The Aetna Writer-in-Residence Program began in 2003. Supported by funding from the Aetna Chair in Writing, UConn’s Creative Writing Program invites a nationally or internationally-known author to campus for a residency each semester. Each author spends three days on campus offering tutorials
for students, holding Q&A sessions with the campus community, leading master classes in creative writing, sharing meals with students, and giving a public reading of his or her work. As a result of the Aetna Writer-in-Residence program, UConn graduate and undergraduate students can
participate in an intense hands-on learning experience with some of
today’s most exciting authors.

Past Aetna Writers-in-Residence included Jeff Parker, Tara Betts, Kimiko Hahn, Amber Dermont, Jericho Brown, Laura van den Berg, Camille Dungy, Jo-Ann Mapson, Eduardo C. Corral, Andre Dubus III, G.C. Waldrep, Margot Livesey, Shara McCallum, Connie Voisine, Edmund White,Colum McCann, Lynne McMahon, Fay Weldon, Phillis Levin, Allen Kurzweil, Naeem Murr, Steve Almond, C.D. Wright, Stuart O’Nan, and Beth Ann Fennelly.

Harry Potter Trivia Competition

Please join the English Graduate Student Association for our fall fundraiser: a Harry Potter Trivia Competition! The event will take place on Wednesday, September 26 from 7-9pm at Grille 86 in Storrs Center. All ages are eligible to participate, and families, friends, and community members are welcome.

For more information and ticket sales, please visit our event website. We hope to see you there!

The Forms of Authoritarianism

THE FORMS OF AUTHORITARIANISM
A One-Day Conference: Thursday, September 20 @ Hartford Club (next to UConn Hartford campus).

UCONN HARTFORD, The Hartford Club, 46 Prospect St.
9:00am – 5:00pm

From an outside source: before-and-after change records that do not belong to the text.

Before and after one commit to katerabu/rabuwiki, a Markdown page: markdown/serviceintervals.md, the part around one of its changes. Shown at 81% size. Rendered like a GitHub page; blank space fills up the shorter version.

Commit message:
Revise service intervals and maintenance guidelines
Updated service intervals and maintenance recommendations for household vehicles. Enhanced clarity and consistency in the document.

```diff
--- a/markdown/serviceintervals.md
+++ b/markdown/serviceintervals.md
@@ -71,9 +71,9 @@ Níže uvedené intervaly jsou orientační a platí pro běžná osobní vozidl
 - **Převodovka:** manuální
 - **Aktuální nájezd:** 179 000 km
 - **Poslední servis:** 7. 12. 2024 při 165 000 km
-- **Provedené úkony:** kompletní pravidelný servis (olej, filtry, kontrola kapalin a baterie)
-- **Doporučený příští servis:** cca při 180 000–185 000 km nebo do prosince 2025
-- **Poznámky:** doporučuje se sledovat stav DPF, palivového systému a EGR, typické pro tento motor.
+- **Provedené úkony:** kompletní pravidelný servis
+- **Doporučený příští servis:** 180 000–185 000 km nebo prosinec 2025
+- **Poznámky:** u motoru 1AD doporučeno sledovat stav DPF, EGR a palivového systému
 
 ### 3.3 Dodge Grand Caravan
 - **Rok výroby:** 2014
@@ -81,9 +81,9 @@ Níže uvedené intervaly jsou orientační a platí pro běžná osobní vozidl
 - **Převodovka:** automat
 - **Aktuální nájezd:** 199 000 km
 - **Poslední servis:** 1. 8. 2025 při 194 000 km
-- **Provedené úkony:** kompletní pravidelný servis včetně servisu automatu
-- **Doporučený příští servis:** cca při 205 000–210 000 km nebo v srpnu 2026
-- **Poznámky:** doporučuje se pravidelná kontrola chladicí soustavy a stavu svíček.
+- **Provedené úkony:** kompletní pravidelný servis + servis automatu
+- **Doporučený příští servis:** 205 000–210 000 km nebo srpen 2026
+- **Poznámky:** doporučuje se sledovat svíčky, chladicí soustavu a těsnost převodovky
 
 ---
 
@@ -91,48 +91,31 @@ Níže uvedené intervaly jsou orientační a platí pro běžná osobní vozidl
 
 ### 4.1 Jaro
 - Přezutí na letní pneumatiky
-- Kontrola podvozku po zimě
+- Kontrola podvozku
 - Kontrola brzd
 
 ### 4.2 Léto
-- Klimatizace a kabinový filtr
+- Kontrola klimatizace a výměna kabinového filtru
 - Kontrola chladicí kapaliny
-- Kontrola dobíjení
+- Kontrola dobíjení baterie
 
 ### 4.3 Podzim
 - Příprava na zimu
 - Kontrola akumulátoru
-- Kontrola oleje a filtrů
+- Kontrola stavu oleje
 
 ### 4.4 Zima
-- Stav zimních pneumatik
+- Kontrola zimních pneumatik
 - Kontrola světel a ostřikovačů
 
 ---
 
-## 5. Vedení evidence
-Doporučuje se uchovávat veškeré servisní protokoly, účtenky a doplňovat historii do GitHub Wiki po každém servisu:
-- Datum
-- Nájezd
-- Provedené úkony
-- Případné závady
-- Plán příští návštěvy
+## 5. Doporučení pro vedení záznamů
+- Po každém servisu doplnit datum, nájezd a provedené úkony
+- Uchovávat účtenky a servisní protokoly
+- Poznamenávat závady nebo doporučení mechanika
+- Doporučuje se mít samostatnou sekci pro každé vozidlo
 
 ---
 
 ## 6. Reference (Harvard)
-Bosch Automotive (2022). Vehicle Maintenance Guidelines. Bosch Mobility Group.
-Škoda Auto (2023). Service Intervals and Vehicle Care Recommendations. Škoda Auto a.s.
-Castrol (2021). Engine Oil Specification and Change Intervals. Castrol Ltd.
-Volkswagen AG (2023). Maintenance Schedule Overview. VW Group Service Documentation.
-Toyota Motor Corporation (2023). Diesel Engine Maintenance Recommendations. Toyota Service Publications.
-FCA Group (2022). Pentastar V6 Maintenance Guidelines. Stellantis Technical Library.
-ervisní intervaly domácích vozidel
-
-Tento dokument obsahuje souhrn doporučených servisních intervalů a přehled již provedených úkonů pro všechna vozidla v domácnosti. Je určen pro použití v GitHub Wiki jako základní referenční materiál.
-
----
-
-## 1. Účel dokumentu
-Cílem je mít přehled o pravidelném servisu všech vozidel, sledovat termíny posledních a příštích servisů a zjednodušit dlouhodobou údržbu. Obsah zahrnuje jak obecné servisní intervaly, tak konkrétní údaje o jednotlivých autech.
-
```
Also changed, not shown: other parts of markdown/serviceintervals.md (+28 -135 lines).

This one-day conference brings together scholars and journalists at the University of Connecticut and across the United States to discuss the various forms that authoritarianism is taking in the world today, from the Philippines to India, to Honduras and Venezuela, to Europe and the United States. It also aims to place this authoritarianism in historical perspective, comparing it to the anti-democratic currents of yesterday, whether in fascist Europe or in the Cold War dictatorships of Latin America.

The keynote speaker will be Ben Kiernan (Yale University). Program for the event.

This conference is hosted by American Studies with generous support from the College of Liberal Arts and Sciences, the Humanities Institute, the Institute of Asian and Asian American Studies, and the Center for Judaic Studies and Contemporary Jewish Life.

Questions: contact Chris Vials (christopher.vials@uconn.edu)

Brian Sneeden Fiction Reading

Thursday, September 20

Brian Sneeden/ Fiction Reading

UConn Bookstore, Storrs Center, 6:00 pm

 

Sponsored by the Creative Writing Program and the UConn Bookstore.

 

Brian Sneeden is the author of the poetry collection Last City (2018). A 2018 PEN/Heim recipient, his poems and translations have appeared in Asymptote, Beloit Poetry Journal, Harvard Review, TriQuarterly, Prairie Schooner, Virginia Quarterly Review, and other publications, and translations of his poems have been published in international magazines in Greek, Italian, Albanian, and Serbian. His translation of Phoebe Giannisi’s poetry collection, Homerica (2017) was selected by Anne Carson as a favorite book of 2017 in The Paris Review. Brian received his MFA from the University of Virginia, where he held a Poe/Faulkner Fellowship in creative writing and served as poetry editor for Meridian. He is the senior editor of New Poetry in Translation.

Brown Bag Talks Announced!

The Chair of the Speakers and Symposia Committee for this academic year has officially announced the dates and times for the following Brown Bag talks for the fall semester:

Wednesday, September 5th at 2:30-4:00pm  Cathy Schlund-Vials, “West of the Militarized Zone: Fightin’ Army, Blurred Genres, and the Vietnam War.”

Wednesday, October 10th at 2:30-4:00pm    Debapriya Sarkar (title TBA)

Wednesday, November 14th at 2:30-4:00pm   Sarah Winter (title TBA)

All talks will be in the Stern Lounge after the Department faculty meetings. Details on each talk will be forthcoming.